[Records contained in a dataset]
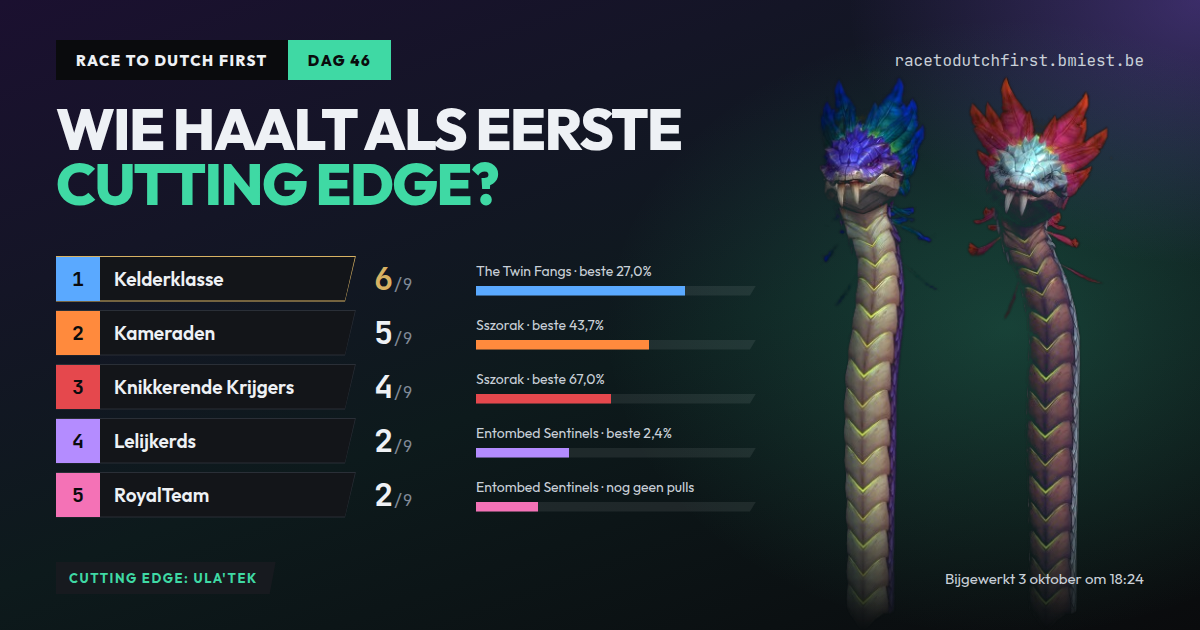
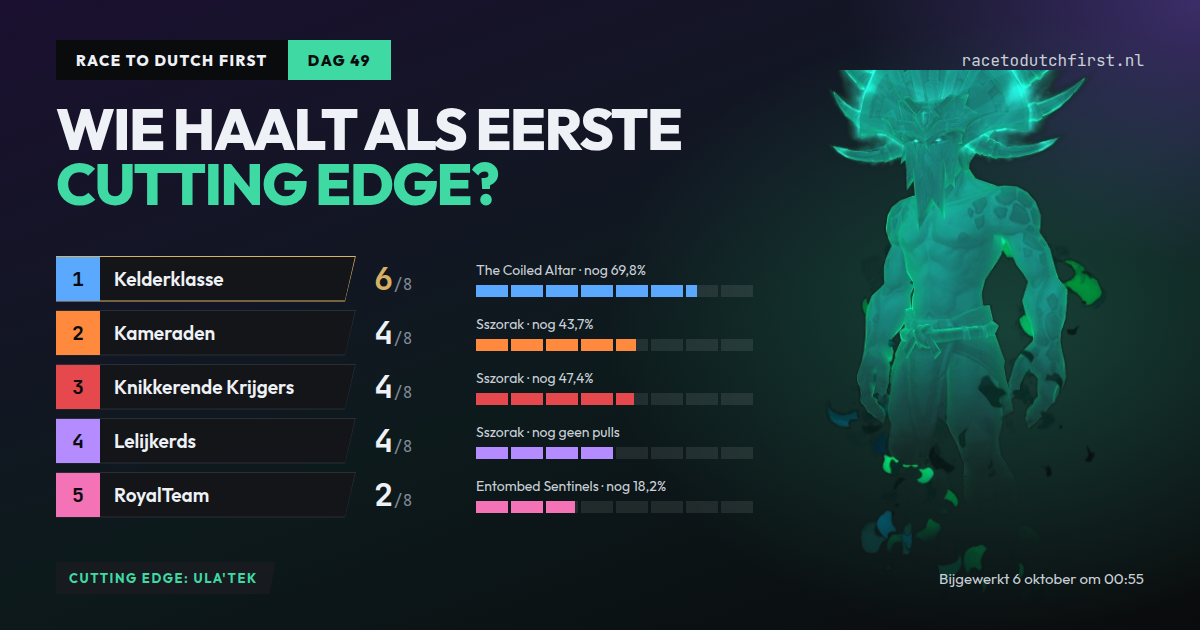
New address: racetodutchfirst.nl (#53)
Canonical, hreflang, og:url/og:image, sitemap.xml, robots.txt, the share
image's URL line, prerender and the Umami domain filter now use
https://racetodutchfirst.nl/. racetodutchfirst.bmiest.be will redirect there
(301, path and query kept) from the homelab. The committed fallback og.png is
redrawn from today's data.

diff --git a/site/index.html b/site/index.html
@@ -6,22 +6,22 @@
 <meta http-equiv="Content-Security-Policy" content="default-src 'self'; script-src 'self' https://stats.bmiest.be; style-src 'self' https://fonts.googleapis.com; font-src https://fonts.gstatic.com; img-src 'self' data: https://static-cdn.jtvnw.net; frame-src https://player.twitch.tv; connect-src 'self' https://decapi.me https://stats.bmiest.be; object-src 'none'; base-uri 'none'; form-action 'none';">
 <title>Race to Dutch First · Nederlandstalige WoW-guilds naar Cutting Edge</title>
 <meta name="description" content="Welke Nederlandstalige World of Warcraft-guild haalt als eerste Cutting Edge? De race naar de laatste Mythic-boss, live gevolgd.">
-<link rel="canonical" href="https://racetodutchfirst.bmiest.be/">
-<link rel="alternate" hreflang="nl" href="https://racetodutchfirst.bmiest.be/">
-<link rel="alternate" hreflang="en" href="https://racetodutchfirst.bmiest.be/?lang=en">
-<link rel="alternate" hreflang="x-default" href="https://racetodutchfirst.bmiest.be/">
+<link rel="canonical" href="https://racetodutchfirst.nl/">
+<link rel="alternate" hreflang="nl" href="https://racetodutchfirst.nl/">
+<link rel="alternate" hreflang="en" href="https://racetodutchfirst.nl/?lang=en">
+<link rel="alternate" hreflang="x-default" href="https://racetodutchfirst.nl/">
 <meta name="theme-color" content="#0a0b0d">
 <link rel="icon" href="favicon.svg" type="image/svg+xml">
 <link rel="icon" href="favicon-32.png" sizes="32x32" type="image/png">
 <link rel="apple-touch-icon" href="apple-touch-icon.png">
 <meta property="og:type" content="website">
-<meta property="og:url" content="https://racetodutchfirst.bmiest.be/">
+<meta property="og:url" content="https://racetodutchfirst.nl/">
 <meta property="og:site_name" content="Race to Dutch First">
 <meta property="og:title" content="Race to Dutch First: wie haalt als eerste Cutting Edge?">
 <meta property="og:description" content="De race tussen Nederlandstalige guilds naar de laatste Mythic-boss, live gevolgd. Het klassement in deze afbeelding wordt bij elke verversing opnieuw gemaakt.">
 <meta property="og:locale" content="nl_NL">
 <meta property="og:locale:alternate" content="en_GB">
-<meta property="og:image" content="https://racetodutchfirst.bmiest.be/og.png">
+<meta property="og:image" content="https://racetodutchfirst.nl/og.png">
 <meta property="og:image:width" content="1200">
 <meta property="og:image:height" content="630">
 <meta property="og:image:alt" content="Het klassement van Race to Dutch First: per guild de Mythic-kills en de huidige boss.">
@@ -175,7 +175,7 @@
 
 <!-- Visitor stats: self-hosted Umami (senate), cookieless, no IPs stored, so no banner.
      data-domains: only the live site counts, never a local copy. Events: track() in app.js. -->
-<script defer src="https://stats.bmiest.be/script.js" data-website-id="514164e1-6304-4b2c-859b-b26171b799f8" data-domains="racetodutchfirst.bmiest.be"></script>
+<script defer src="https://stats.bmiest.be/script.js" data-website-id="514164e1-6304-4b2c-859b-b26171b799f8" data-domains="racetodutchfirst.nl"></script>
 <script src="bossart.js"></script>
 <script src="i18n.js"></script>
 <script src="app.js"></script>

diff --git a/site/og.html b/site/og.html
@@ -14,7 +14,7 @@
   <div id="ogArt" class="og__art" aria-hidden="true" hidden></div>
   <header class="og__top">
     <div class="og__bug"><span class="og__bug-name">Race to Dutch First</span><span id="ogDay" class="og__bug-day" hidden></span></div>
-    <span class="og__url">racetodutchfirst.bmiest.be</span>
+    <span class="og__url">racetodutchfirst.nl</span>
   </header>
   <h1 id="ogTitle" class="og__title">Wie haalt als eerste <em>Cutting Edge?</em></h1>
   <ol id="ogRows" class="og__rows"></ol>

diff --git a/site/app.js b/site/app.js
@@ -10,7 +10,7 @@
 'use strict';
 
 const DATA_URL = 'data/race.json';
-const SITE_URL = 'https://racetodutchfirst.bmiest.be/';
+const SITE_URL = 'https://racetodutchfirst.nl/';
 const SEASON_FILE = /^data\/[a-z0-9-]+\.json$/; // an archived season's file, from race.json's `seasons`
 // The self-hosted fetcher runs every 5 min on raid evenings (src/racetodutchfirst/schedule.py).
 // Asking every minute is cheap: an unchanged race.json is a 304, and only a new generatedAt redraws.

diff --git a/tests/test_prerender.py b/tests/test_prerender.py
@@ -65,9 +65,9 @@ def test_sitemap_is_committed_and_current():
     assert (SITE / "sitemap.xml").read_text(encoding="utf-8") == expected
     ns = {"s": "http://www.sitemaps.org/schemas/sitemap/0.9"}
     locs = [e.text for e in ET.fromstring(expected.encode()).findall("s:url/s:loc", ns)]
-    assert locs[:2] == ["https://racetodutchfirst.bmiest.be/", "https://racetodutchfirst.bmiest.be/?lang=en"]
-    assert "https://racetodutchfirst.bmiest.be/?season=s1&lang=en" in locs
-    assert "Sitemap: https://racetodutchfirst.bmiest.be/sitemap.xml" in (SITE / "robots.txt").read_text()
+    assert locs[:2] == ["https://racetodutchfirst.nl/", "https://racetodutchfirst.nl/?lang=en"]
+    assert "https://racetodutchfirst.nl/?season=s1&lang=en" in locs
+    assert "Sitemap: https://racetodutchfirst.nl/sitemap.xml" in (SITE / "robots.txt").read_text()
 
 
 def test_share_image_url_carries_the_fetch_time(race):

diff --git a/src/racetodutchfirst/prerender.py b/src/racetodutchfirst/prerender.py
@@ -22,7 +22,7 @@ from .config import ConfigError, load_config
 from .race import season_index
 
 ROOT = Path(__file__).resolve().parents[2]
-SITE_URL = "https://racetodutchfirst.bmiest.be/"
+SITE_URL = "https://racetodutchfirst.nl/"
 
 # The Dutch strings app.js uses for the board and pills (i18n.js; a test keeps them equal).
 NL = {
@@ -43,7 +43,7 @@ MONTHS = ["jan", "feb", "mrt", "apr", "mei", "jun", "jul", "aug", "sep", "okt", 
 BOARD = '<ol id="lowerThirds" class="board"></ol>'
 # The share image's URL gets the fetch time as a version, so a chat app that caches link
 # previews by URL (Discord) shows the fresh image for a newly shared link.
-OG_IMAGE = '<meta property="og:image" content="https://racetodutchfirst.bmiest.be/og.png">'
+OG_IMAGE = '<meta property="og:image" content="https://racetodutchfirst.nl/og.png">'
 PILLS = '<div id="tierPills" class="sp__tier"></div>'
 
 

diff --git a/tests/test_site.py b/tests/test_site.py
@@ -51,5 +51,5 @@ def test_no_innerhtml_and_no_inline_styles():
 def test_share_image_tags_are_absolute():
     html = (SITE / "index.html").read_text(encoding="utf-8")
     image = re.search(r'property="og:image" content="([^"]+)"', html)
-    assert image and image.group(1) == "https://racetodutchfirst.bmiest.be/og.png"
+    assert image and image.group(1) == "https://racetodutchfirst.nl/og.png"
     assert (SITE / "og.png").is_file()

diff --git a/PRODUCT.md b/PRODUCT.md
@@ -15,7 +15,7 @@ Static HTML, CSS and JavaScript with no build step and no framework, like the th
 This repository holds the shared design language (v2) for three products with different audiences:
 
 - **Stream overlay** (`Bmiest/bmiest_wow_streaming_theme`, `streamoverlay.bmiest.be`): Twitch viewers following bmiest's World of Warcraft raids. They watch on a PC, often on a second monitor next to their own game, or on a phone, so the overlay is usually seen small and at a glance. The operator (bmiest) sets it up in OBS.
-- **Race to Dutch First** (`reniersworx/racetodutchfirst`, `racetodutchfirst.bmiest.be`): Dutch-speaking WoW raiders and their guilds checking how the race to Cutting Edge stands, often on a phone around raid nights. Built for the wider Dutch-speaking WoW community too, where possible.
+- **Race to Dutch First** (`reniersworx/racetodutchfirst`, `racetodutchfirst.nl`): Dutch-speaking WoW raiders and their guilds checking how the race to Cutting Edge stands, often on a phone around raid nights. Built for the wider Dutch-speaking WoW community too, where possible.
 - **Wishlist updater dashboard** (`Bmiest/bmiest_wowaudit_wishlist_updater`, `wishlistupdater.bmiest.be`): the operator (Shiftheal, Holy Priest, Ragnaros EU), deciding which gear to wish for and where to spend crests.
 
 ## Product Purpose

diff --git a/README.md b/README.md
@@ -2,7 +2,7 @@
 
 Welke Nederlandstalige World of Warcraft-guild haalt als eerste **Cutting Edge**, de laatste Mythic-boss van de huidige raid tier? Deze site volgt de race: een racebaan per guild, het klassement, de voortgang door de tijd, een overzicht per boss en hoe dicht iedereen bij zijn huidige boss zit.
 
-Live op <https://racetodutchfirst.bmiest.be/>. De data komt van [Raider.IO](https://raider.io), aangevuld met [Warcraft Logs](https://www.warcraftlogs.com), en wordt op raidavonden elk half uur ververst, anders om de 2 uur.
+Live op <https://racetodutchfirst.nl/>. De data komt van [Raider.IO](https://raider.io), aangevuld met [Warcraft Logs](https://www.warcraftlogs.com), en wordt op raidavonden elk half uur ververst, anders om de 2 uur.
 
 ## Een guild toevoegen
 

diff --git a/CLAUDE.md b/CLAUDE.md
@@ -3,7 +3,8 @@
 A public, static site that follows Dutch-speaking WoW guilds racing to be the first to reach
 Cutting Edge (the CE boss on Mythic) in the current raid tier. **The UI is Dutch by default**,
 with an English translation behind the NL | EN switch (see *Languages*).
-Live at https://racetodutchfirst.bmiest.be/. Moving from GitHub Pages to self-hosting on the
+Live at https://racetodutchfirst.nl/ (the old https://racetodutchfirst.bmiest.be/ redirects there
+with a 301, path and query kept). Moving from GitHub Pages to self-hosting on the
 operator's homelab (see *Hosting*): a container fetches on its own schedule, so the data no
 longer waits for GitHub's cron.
* * *
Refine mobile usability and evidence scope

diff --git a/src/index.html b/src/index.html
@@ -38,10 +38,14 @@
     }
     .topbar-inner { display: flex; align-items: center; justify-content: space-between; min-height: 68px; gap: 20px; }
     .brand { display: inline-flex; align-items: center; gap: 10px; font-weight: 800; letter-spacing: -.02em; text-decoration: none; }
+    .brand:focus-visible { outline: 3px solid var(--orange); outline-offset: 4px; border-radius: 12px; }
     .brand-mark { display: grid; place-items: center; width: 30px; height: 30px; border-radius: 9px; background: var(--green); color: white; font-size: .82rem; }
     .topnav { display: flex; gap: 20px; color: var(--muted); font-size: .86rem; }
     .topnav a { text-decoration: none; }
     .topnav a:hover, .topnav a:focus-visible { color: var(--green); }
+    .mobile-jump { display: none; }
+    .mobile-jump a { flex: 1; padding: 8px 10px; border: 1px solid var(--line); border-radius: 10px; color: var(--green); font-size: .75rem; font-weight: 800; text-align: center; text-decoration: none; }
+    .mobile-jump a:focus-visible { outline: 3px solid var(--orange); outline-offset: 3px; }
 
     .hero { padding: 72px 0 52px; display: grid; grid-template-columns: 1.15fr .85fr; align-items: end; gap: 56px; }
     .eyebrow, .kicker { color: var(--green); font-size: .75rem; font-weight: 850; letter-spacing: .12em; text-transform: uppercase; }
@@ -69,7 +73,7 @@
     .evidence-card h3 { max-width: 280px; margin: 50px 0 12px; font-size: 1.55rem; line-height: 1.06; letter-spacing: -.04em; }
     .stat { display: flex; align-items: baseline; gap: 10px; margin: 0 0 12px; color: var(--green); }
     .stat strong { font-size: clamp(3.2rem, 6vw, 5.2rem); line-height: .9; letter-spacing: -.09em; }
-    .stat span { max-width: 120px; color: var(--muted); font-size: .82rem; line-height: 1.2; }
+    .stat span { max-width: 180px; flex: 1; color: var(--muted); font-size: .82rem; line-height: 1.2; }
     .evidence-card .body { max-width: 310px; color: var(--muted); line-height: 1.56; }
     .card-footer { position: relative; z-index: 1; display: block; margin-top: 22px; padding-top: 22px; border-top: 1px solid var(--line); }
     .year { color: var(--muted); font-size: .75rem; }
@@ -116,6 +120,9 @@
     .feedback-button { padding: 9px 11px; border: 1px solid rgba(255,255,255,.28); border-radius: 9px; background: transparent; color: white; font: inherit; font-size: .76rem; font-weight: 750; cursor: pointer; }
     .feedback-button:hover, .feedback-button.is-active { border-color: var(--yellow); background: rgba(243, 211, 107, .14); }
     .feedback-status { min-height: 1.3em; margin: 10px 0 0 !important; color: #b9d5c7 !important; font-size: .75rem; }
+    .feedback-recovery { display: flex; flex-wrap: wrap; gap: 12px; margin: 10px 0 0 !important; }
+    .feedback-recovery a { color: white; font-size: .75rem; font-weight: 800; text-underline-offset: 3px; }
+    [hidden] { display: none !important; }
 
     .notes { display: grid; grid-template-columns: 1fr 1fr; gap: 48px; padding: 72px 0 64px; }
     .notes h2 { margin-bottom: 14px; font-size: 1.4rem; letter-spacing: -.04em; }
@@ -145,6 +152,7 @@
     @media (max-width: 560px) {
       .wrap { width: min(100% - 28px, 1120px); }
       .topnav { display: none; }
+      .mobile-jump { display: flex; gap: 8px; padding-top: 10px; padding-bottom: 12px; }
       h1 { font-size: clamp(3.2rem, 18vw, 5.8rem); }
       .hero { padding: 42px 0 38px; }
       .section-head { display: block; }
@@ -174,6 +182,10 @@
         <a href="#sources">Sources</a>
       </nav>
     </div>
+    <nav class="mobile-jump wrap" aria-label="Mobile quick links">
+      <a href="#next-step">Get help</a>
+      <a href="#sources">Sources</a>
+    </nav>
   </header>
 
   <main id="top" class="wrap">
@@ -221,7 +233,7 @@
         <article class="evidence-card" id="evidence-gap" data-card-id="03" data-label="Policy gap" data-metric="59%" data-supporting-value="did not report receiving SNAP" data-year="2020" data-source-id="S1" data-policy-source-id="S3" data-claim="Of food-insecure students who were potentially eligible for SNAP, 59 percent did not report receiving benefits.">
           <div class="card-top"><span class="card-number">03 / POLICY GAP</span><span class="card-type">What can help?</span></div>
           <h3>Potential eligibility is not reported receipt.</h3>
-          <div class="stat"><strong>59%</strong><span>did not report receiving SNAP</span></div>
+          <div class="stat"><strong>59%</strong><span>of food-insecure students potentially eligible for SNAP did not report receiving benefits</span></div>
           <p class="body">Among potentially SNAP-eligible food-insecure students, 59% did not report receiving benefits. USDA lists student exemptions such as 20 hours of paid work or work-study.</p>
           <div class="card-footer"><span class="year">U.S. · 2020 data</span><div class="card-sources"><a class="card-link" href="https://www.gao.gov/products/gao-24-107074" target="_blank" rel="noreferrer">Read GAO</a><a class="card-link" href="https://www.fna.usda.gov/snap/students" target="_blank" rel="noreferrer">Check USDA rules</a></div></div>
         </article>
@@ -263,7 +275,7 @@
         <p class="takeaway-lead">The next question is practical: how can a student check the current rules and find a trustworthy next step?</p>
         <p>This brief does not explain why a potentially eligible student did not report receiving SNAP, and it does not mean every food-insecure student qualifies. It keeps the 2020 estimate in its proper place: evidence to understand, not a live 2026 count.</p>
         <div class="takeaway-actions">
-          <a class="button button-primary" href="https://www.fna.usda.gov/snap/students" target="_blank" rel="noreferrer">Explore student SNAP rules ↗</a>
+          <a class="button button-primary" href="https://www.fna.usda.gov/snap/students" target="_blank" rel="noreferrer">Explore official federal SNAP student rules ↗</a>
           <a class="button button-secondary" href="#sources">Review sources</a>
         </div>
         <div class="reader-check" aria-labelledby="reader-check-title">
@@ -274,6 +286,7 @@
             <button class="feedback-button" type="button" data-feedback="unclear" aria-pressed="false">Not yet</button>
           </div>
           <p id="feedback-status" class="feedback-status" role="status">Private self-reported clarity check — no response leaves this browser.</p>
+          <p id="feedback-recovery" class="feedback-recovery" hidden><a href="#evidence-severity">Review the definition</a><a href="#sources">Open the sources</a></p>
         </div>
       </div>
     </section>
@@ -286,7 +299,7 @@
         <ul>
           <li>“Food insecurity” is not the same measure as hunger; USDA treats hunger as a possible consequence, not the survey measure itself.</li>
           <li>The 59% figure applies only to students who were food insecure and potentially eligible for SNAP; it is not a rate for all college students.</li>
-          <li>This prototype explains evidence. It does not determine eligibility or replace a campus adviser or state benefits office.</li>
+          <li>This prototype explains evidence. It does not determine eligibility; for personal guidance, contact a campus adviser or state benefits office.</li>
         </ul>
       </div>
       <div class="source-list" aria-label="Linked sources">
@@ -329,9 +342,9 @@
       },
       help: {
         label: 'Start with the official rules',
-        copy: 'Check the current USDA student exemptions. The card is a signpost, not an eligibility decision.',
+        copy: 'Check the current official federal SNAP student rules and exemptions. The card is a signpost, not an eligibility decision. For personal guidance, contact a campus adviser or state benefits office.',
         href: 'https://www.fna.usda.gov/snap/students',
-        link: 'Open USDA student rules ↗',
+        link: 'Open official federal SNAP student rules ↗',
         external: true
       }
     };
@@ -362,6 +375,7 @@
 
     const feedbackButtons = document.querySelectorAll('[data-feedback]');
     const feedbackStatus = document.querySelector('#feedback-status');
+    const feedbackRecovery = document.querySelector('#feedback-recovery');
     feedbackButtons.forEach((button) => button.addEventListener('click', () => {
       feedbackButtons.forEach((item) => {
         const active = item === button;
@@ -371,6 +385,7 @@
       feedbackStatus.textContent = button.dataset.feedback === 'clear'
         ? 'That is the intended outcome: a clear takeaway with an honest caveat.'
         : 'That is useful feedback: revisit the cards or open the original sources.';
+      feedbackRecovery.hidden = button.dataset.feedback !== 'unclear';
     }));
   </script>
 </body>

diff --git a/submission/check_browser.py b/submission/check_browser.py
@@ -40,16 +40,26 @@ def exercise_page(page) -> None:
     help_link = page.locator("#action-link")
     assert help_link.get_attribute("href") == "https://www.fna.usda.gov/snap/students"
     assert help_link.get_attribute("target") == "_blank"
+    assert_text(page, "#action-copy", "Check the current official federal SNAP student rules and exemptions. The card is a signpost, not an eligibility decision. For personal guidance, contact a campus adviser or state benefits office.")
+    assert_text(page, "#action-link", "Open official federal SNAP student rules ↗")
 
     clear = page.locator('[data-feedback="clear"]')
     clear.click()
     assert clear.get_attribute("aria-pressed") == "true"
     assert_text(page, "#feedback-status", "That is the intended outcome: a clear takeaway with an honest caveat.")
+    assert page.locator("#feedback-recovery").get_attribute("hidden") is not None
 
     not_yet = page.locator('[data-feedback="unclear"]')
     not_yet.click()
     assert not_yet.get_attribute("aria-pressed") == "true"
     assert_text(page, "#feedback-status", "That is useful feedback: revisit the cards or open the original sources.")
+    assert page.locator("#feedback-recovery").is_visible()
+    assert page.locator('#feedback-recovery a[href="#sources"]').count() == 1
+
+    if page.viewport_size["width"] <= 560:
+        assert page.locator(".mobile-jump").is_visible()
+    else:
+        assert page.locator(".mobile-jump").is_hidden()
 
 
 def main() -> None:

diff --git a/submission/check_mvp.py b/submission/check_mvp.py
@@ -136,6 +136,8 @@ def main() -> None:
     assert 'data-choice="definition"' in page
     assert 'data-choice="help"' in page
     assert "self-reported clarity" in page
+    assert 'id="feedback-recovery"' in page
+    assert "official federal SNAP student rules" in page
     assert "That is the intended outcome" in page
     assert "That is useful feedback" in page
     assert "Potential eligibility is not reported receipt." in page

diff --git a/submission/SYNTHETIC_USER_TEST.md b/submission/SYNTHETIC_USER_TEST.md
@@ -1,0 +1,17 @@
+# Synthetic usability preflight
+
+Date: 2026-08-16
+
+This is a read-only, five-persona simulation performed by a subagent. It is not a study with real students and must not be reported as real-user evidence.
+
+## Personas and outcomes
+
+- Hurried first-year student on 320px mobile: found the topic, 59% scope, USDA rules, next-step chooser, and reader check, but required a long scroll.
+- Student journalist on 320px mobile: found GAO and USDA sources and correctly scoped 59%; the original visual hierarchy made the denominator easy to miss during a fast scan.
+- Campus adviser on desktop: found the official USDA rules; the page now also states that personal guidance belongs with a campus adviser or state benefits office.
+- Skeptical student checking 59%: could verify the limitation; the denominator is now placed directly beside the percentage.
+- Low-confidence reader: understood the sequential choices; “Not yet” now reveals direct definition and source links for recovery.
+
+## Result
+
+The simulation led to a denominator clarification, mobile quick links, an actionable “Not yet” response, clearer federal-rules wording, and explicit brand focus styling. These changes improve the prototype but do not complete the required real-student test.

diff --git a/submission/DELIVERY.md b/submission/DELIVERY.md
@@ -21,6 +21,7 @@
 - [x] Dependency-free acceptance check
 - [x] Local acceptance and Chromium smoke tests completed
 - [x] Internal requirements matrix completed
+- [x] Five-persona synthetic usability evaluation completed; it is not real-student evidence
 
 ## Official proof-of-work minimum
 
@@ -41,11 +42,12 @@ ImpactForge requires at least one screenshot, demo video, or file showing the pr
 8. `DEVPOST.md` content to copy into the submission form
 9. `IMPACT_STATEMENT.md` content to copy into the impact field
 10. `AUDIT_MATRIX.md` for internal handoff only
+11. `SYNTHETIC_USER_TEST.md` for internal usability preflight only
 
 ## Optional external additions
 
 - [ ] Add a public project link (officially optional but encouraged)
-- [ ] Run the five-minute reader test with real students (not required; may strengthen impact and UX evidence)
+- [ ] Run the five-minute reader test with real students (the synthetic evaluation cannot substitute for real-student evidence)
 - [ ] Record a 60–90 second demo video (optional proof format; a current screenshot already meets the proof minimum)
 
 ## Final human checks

[WORK INSTRUCTIONS]
Print, from the entries above, the line with "-1,0 +1,17 @@", the line with "-- [ ] Run the" and all lines between them, exactly and with nothing else.

[WRITTEN SOLUTION]
@@ -1,0 +1,17 @@
+# Synthetic usability preflight
+
+Date: 2026-08-16
+
+This is a read-only, five-persona simulation performed by a subagent. It is not a study with real students and must not be reported as real-user evidence.
+
+## Personas and outcomes
+
+- Hurried first-year student on 320px mobile: found the topic, 59% scope, USDA rules, next-step chooser, and reader check, but required a long scroll.
+- Student journalist on 320px mobile: found GAO and USDA sources and correctly scoped 59%; the original visual hierarchy made the denominator easy to miss during a fast scan.
+- Campus adviser on desktop: found the official USDA rules; the page now also states that personal guidance belongs with a campus adviser or state benefits office.
+- Skeptical student checking 59%: could verify the limitation; the denominator is now placed directly beside the percentage.
+- Low-confidence reader: understood the sequential choices; “Not yet” now reveals direct definition and source links for recovery.
+
+## Result
+
+The simulation led to a denominator clarification, mobile quick links, an actionable “Not yet” response, clearer federal-rules wording, and explicit brand focus styling. These changes improve the prototype but do not complete the required real-student test.

diff --git a/submission/DELIVERY.md b/submission/DELIVERY.md
@@ -21,6 +21,7 @@
 - [x] Dependency-free acceptance check
 - [x] Local acceptance and Chromium smoke tests completed
 - [x] Internal requirements matrix completed
+- [x] Five-persona synthetic usability evaluation completed; it is not real-student evidence
 
 ## Official proof-of-work minimum
 
@@ -41,11 +42,12 @@ ImpactForge requires at least one screenshot, demo video, or file showing the pr
 8. `DEVPOST.md` content to copy into the submission form
 9. `IMPACT_STATEMENT.md` content to copy into the impact field
 10. `AUDIT_MATRIX.md` for internal handoff only
+11. `SYNTHETIC_USER_TEST.md` for internal usability preflight only
 
 ## Optional external additions
 
 - [ ] Add a public project link (officially optional but encouraged)
-- [ ] Run the five-minute reader test with real students (not required; may strengthen impact and UX evidence)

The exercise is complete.